American painter Dana Brown sees the beauty in rough, unlovely things. Her paintings of farm equipment and train and boat parts make them lovely to us, too. Maybe it’s because I live on a bay and have a mild obsession with all things salt water related, but her paintings, even those that don’t have any hit of water in them, feel to me like they’re water adjacent. There’s something about the light and colors in her work that make me feel like the air must smell of salt spray. I guess that’s the magical thing about art. We all bring our own experiences and references to it.

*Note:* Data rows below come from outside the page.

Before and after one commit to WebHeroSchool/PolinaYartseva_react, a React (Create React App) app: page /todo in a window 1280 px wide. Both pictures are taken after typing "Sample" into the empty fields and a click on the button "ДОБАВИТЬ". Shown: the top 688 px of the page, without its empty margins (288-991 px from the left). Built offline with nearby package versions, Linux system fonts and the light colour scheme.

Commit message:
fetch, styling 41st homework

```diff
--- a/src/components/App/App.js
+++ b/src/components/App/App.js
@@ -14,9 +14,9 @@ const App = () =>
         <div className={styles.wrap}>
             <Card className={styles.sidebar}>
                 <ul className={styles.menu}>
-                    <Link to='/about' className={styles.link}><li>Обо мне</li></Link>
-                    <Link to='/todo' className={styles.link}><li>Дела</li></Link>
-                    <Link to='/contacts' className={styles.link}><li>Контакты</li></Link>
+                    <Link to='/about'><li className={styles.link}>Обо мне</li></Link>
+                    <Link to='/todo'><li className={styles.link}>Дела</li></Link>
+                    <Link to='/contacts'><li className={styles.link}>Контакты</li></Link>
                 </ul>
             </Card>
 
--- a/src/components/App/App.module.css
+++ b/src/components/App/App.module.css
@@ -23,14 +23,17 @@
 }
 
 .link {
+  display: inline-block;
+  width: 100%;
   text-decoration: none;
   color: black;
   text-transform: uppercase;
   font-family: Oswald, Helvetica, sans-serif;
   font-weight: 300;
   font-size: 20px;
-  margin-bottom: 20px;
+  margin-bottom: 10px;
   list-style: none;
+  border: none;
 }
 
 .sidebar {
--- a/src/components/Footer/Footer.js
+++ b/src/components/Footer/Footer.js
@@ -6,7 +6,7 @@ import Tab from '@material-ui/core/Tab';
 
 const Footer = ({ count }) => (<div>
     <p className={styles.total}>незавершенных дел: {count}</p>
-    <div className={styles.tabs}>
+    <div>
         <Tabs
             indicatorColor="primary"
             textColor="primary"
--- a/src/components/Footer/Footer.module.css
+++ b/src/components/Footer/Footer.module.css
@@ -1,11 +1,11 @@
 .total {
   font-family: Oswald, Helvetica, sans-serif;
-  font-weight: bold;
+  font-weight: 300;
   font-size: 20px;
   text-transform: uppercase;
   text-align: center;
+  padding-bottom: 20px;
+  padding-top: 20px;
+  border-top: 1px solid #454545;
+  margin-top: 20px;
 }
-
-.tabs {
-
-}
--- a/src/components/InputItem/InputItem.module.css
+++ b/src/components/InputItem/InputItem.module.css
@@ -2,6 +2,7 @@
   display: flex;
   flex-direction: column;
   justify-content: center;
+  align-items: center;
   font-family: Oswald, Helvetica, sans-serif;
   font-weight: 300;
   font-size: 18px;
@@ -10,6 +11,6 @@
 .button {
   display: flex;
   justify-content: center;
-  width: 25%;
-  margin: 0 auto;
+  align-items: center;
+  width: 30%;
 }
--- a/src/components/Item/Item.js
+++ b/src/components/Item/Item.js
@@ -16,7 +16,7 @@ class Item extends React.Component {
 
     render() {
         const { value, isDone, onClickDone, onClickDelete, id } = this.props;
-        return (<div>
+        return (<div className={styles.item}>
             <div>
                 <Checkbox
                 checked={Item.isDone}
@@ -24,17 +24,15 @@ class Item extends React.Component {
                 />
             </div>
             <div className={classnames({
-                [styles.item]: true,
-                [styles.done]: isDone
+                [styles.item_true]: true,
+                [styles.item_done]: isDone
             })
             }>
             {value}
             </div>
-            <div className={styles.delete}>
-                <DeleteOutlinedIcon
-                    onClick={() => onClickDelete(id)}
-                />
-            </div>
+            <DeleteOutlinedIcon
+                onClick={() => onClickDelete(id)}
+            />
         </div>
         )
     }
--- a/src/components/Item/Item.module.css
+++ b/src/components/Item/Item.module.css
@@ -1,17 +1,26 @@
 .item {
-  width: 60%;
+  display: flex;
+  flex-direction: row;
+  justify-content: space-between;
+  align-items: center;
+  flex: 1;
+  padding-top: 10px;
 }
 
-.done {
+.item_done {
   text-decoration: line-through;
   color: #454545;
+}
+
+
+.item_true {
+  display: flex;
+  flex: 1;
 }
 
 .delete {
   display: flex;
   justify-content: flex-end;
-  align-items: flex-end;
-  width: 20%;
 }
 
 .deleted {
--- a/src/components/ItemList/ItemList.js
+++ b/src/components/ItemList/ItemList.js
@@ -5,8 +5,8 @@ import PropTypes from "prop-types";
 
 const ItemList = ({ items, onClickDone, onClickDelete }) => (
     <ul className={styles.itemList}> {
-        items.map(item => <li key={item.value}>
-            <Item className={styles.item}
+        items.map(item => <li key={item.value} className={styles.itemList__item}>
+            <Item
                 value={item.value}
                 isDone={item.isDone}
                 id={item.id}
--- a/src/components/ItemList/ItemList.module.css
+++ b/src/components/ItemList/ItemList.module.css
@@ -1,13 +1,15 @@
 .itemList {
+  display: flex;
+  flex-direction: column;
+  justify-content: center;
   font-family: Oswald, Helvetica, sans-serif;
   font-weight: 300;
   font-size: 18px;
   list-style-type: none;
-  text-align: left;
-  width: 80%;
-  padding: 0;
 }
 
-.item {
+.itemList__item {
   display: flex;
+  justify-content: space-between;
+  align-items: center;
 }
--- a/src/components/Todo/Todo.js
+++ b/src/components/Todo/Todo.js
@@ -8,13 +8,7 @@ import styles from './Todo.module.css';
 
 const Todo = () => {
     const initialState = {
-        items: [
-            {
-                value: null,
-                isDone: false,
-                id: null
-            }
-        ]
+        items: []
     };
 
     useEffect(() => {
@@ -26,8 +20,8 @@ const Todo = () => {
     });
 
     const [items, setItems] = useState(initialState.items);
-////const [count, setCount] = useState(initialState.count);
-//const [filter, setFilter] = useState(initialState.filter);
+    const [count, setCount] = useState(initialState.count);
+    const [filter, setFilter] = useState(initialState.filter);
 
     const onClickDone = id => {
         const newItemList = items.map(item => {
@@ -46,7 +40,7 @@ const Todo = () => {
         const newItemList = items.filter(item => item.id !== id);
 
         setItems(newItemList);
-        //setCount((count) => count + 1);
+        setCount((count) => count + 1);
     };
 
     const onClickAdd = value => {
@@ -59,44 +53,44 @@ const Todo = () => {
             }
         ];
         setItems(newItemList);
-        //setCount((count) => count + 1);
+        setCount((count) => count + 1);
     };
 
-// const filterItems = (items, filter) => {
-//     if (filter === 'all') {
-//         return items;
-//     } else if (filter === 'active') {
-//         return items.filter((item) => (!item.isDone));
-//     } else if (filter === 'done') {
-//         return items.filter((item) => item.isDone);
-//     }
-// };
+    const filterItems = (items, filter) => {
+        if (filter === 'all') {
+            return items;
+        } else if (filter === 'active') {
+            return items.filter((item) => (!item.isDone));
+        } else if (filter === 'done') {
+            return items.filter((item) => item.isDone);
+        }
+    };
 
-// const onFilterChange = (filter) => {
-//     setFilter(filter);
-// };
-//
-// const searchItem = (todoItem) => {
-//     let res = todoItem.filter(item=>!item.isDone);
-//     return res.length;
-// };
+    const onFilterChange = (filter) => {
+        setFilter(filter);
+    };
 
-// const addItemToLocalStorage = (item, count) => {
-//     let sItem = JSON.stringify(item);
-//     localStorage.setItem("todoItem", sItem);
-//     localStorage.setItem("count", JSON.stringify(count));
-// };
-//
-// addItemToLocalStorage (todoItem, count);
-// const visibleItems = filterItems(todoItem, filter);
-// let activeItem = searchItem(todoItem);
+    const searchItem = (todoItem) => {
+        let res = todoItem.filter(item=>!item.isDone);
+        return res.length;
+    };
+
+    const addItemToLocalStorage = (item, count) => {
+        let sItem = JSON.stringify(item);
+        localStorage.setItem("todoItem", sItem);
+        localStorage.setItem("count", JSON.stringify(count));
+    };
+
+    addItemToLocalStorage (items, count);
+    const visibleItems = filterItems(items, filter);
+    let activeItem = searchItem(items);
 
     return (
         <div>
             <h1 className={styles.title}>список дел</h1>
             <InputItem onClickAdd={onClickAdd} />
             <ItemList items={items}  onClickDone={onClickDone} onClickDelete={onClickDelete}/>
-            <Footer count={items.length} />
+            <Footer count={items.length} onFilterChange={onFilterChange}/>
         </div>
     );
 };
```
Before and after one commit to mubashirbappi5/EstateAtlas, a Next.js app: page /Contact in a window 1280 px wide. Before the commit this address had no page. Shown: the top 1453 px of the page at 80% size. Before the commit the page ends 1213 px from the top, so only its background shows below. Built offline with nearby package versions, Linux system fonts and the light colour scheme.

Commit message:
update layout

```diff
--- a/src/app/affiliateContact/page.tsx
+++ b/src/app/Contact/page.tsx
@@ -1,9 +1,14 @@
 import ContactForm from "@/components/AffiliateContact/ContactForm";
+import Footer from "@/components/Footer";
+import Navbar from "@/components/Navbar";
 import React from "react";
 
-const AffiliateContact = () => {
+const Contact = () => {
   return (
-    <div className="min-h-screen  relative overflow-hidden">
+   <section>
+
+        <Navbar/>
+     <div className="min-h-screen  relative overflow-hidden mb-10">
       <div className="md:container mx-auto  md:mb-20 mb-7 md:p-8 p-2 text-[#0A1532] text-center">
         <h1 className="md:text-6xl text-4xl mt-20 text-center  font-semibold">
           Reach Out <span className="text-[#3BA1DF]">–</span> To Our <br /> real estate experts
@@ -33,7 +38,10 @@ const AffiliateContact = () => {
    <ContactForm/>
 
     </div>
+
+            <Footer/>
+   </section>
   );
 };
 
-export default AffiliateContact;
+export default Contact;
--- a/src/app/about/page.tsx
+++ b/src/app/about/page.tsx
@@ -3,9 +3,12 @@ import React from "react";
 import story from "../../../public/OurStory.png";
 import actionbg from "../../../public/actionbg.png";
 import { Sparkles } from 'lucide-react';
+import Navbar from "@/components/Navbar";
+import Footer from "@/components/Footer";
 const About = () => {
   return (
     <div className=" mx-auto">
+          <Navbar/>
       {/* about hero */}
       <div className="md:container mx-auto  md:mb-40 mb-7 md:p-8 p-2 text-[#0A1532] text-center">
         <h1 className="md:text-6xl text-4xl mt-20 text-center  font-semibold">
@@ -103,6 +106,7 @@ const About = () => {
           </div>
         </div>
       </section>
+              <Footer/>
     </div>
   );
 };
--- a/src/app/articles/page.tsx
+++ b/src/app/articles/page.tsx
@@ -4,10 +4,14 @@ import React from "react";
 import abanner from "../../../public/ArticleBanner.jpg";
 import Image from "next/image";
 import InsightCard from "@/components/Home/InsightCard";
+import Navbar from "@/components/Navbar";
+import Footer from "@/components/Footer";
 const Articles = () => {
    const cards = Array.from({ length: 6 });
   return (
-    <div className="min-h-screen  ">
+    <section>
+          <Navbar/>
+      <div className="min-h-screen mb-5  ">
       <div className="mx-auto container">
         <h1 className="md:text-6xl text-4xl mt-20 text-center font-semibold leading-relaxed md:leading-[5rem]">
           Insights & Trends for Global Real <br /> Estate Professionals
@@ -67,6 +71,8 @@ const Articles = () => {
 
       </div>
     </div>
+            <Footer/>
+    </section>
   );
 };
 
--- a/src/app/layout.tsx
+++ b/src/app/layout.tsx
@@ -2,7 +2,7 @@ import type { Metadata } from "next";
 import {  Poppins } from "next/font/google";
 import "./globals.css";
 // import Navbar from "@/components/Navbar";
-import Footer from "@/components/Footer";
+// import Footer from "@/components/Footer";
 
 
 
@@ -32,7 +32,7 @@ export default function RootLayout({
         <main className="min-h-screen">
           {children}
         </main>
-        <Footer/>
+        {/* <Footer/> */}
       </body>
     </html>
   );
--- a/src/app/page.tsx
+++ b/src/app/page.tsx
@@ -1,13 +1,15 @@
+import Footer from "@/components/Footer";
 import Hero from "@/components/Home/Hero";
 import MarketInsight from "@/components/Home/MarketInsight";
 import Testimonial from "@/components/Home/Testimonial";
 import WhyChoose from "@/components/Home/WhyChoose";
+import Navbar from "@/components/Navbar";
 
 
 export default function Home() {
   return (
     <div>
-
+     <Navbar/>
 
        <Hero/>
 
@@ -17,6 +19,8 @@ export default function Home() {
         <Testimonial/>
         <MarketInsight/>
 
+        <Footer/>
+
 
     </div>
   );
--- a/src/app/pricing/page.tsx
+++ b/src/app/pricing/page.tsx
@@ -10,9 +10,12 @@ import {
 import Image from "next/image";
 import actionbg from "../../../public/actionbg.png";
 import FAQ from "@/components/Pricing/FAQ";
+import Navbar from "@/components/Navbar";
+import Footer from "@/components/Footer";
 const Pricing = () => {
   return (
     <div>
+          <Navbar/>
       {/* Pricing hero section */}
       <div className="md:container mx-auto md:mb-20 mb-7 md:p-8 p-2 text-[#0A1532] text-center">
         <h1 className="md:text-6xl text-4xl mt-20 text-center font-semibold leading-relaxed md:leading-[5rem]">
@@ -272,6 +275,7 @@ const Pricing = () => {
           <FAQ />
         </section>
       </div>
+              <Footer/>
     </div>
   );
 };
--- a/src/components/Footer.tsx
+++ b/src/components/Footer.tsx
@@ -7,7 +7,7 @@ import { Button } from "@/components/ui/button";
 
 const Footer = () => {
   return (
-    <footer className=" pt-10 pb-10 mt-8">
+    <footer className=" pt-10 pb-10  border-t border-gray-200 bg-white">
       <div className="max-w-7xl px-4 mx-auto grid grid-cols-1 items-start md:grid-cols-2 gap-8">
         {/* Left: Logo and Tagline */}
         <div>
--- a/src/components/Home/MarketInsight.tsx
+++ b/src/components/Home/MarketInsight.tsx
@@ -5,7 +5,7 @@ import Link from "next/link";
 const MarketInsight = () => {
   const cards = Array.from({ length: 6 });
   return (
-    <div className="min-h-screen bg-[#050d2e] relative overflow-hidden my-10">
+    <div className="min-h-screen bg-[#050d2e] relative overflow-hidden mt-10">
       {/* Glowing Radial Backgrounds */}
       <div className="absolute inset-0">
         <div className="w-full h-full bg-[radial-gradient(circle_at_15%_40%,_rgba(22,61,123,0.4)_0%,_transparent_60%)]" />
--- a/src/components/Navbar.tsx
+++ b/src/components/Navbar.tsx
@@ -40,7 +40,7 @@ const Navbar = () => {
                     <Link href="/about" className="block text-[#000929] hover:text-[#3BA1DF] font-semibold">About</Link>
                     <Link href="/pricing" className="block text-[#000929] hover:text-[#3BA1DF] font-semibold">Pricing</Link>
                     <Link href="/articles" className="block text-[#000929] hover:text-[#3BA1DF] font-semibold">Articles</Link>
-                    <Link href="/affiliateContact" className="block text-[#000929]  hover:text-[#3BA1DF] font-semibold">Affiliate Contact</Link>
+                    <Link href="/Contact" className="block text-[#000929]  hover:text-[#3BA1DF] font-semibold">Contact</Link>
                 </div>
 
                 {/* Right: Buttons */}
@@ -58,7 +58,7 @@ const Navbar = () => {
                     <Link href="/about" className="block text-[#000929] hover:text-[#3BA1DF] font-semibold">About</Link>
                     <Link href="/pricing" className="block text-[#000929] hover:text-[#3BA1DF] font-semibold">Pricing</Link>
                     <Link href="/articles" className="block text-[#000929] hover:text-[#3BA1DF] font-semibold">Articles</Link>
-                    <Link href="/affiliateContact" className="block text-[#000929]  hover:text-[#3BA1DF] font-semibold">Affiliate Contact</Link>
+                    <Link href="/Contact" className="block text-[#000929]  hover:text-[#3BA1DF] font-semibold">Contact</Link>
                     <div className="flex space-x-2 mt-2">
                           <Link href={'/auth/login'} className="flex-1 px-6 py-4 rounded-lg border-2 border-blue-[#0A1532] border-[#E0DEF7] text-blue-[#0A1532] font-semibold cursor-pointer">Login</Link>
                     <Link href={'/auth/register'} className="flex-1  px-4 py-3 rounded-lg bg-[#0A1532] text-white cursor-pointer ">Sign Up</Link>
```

I think Brown’s choice of medium probably has a great deal to do with how rusty and gritty and real her paintings feel. She works in casein and encaustic, very tricky materials which I had to look up. Casein is derived from milk proteins and looks a little like watercolor, and encaustic paint is a beeswax paint that when applied hot, has a translucent quality. Her skill with those complicated media gives her subjects a majestic depth and look of age and wear I don’t think I’ve seen elsewhere.
All images property of Dana Brown.